Hare's solo turn was backed up by two other heavy hitters of the British theatre: director Stephen Daldry and set designer Ian MacNeil. Daldry won a Tony for his direction of the Broadway revival of An Inspector Calls a few seasons back. He was the artistic director of London's Royal Court Theatre from 1992 to 1998, where he mounted Rat in the Skull, This Is a Chair, The Editing Process and Search and Destroy.
MacNeil is Daldry's frequent artistic partner, having designed An Inspector Calls (Tony Award), This Is a Chair and The Editing Process. Another Inspector veteran, Rick Fisher, will do the lighting for Via. The production, which premiered at London's Royal Court Theater in September 1988, opened on Broadway March 18, 1999 for a limited engagement through June 13 of that year. Hare won the 1999 Drama Desk Award for Outstanding Solo Performance for the play -- his first acting assignment. Other Hare works include Racing Demon, The Judas Kiss and Amy's View.
The televised Via Dolorosa was filmed, by director John Bailey, before an invited audience at Broadway's Booth Theater in June 1999. The teleplay was produced by BBC Films in association with Lincoln Center Theater, London's Royal Court Theatre and MacNeil/Lehrer Productions.

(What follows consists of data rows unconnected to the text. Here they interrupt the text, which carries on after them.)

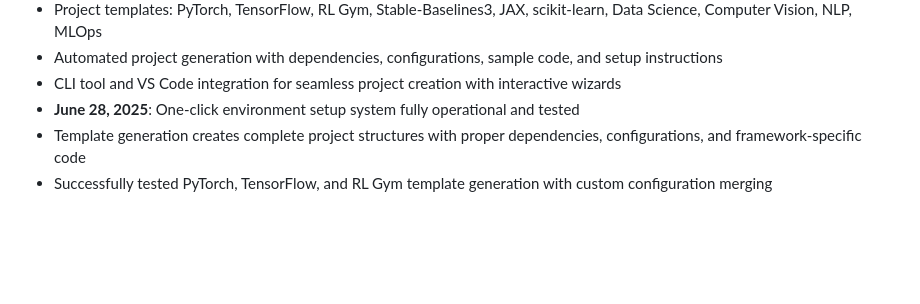
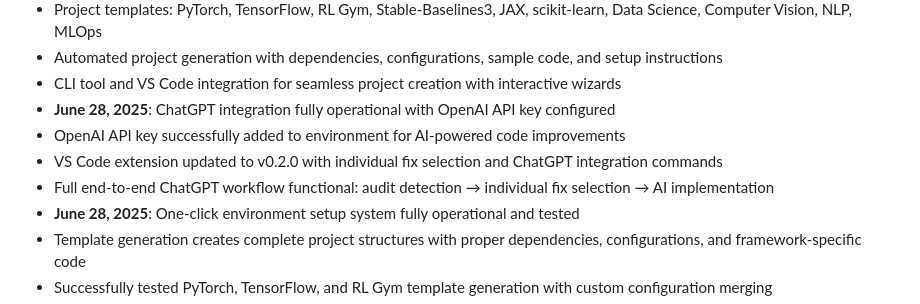
Before and after one commit to Mklevns/CodeGuard_API, a Markdown page: replit.md, the part around the change. GitHub-like rendering; blank space fills up the shorter version.

Commit message:
Enable AI-powered fixes and update VS Code extension for better workflow
Integrate ChatGPT with OpenAI API key and update VS Code extension to v0.2.0.

Replit-Commit-Author: Agent
Replit-Commit-Session-Id: 1a2c195e-0829-49ec-a0a3-14d553952258
Replit-Commit-Screenshot-Url: https://storage.googleapis.com/screenshot-production-us-central1/87ee31f3-2ea8-47fa-bfc6-dab95a535424/aecf42f2-f72e-4d50-adb4-550fef13dea9.jpg

```diff
--- a/replit.md
+++ b/replit.md
@@ -171,6 +171,10 @@ Preferred communication style: Simple, everyday language.
 - Project templates: PyTorch, TensorFlow, RL Gym, Stable-Baselines3, JAX, scikit-learn, Data Science, Computer Vision, NLP, MLOps
 - Automated project generation with dependencies, configurations, sample code, and setup instructions
 - CLI tool and VS Code integration for seamless project creation with interactive wizards
+- **June 28, 2025**: ChatGPT integration fully operational with OpenAI API key configured
+- OpenAI API key successfully added to environment for AI-powered code improvements
+- VS Code extension updated to v0.2.0 with individual fix selection and ChatGPT integration commands
+- Full end-to-end ChatGPT workflow functional: audit detection → individual fix selection → AI implementation
 - **June 28, 2025**: One-click environment setup system fully operational and tested
 - Template generation creates complete project structures with proper dependencies, configurations, and framework-specific code
 - Successfully tested PyTorch, TensorFlow, and RL Gym template generation with custom configuration merging
```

Via Dolorosa had already achieved a measure of preservation. While original cast recordings are common fare for Broadway musicals, it's not usual practice to burn and release CDs of solo shows on Broadway -- comedians like Jerry Seinfeld and Sandra Bernhard being exceptions to the rule. But that's exactly what happened when RCA Victor released a condensed version of the solo in April 1999. The CD, a 77-minute studio recording, was made in London and broadcast over the BBC shortly after the show closed 'cross the pond.
-- By David Lefkowitz
and Sean McGrath